§ **Required action**: Collect all lines below with the string "дает".

§ **Data to examine**:
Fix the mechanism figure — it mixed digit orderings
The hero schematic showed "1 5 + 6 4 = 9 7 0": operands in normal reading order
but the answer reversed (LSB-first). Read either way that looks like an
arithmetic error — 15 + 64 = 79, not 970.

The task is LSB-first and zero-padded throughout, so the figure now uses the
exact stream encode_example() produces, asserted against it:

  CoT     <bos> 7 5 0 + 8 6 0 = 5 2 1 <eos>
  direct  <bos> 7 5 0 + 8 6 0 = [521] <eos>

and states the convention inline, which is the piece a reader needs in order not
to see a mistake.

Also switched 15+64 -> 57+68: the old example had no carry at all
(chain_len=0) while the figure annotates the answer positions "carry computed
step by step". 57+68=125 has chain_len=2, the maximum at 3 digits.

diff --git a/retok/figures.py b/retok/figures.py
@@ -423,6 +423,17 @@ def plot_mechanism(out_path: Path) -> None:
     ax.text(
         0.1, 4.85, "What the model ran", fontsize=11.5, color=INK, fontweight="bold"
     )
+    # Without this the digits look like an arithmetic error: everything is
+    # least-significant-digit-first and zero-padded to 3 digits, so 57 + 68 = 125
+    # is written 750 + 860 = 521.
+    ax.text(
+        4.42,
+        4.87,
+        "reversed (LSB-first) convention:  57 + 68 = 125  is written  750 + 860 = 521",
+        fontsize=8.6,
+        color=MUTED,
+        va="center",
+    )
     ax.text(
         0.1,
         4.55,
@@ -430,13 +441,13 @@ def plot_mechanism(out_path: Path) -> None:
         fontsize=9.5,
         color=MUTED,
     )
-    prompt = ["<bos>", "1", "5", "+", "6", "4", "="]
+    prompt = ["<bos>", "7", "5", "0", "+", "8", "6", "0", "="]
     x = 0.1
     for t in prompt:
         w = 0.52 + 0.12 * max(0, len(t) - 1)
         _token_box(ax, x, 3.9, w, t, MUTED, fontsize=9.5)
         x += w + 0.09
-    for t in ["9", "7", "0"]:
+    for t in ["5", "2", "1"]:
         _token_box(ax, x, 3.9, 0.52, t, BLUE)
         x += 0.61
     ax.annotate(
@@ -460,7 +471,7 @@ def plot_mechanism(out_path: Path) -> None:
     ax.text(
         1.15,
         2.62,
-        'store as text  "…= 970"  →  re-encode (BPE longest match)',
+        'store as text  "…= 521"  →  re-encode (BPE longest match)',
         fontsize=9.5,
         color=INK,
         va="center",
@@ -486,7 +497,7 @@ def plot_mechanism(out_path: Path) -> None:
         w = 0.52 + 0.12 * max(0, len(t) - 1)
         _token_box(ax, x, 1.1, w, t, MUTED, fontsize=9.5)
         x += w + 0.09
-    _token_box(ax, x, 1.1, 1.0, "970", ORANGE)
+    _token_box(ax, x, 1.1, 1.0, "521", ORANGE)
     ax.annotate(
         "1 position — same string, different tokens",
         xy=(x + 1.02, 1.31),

--

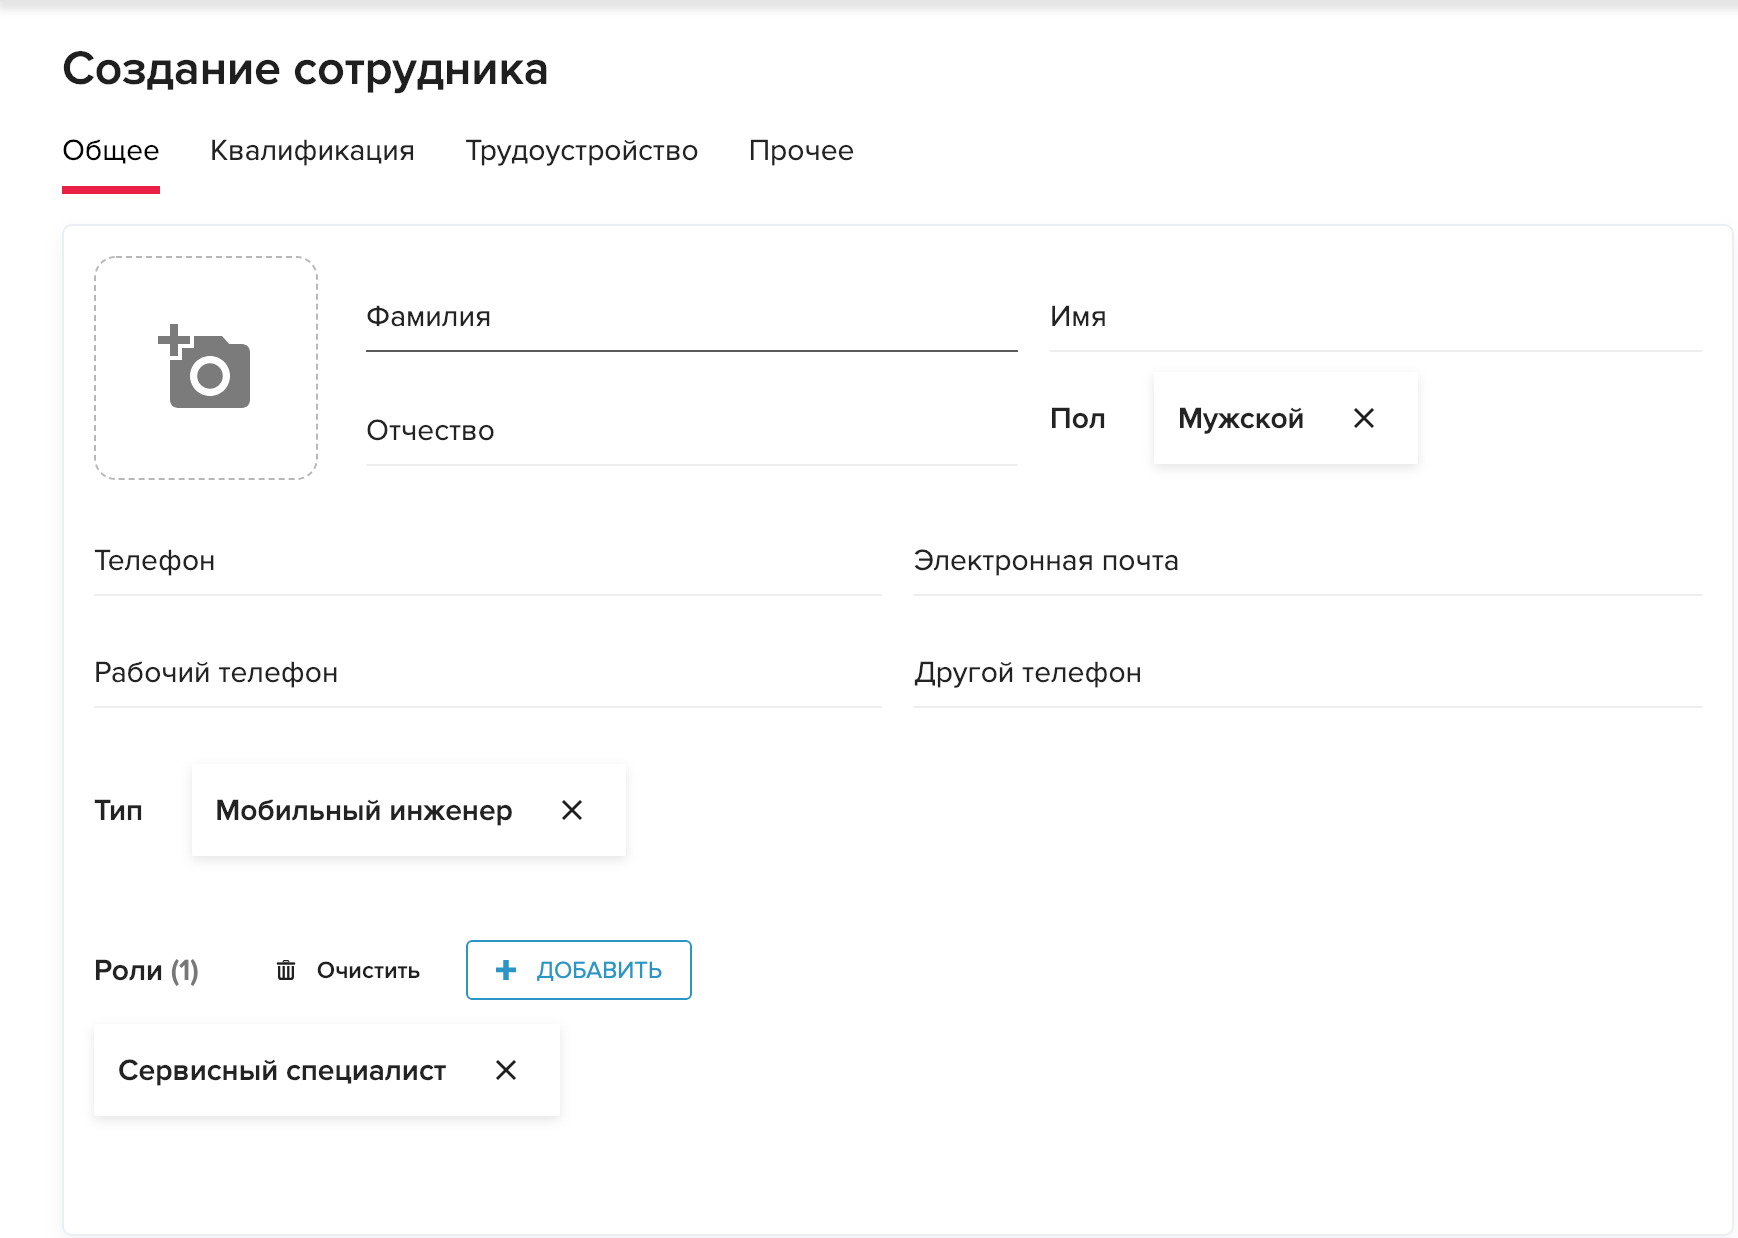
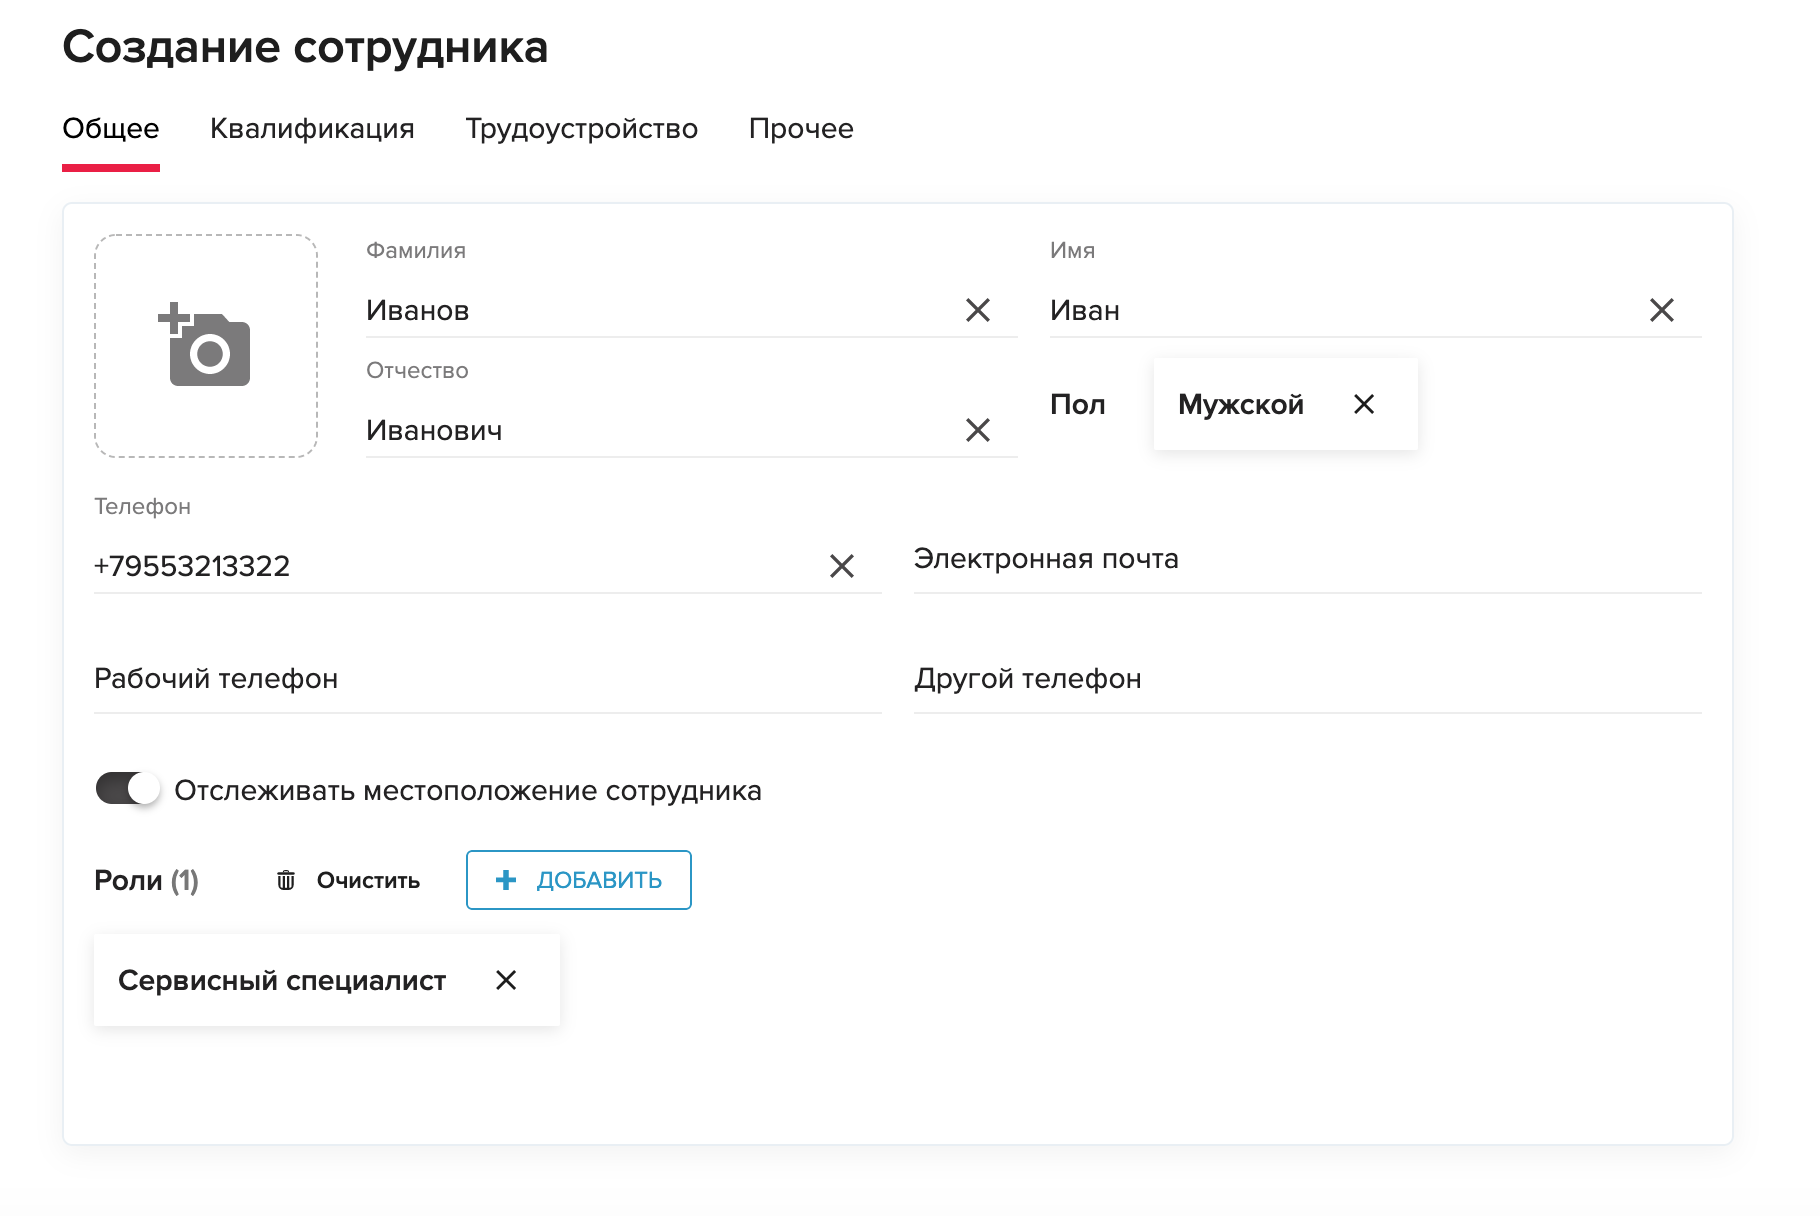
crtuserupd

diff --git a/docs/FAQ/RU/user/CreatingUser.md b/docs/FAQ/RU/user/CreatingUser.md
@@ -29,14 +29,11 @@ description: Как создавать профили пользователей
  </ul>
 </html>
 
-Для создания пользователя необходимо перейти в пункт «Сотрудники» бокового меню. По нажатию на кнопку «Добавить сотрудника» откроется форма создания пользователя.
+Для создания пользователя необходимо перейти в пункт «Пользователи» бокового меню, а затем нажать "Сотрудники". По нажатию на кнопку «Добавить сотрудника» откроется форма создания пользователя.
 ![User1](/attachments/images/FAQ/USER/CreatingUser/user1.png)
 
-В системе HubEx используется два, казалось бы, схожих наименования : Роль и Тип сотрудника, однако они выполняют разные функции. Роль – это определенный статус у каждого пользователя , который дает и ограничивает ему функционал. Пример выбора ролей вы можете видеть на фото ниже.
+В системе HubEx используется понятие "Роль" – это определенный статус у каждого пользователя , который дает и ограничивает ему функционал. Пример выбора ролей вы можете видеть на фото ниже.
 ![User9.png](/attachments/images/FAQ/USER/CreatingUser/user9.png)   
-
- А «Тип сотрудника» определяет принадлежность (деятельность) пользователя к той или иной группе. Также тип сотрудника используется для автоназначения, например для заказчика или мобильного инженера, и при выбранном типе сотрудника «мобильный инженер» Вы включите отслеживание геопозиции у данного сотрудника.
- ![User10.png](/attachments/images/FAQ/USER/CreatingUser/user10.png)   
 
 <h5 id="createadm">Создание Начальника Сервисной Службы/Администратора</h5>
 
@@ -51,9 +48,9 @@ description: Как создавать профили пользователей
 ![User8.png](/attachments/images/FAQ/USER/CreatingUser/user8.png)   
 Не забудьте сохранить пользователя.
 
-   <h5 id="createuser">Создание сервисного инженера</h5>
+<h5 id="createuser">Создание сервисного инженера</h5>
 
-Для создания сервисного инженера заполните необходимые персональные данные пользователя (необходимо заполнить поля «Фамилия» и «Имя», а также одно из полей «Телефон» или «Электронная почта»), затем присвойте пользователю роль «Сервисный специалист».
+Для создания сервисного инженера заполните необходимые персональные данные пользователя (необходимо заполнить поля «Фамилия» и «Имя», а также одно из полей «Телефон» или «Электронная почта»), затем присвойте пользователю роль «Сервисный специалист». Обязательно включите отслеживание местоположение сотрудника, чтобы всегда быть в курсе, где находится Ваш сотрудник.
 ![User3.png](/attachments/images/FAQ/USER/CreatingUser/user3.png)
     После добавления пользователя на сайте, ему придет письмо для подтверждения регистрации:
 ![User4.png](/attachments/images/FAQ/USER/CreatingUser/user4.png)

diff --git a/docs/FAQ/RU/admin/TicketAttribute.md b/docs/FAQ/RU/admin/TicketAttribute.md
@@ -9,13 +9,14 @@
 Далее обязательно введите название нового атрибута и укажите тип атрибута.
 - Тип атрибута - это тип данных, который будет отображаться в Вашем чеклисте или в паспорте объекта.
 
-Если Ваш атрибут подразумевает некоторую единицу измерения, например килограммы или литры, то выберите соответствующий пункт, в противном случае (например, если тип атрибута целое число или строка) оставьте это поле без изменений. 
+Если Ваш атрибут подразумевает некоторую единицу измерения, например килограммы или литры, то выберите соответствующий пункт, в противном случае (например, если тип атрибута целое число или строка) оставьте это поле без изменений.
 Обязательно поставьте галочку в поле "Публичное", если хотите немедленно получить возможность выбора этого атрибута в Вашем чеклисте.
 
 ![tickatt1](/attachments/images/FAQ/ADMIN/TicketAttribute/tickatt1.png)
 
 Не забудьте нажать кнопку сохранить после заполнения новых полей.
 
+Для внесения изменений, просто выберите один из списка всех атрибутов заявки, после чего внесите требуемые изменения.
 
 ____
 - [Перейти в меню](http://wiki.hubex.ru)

§ **Response to this task**:
-В системе HubEx используется два, казалось бы, схожих наименования : Роль и Тип сотрудника, однако они выполняют разные функции. Роль – это определенный статус у каждого пользователя , который дает и ограничивает ему функционал. Пример выбора ролей вы можете видеть на фото ниже.
+В системе HubEx используется понятие "Роль" – это определенный статус у каждого пользователя , который дает и ограничивает ему функционал. Пример выбора ролей вы можете видеть на фото ниже.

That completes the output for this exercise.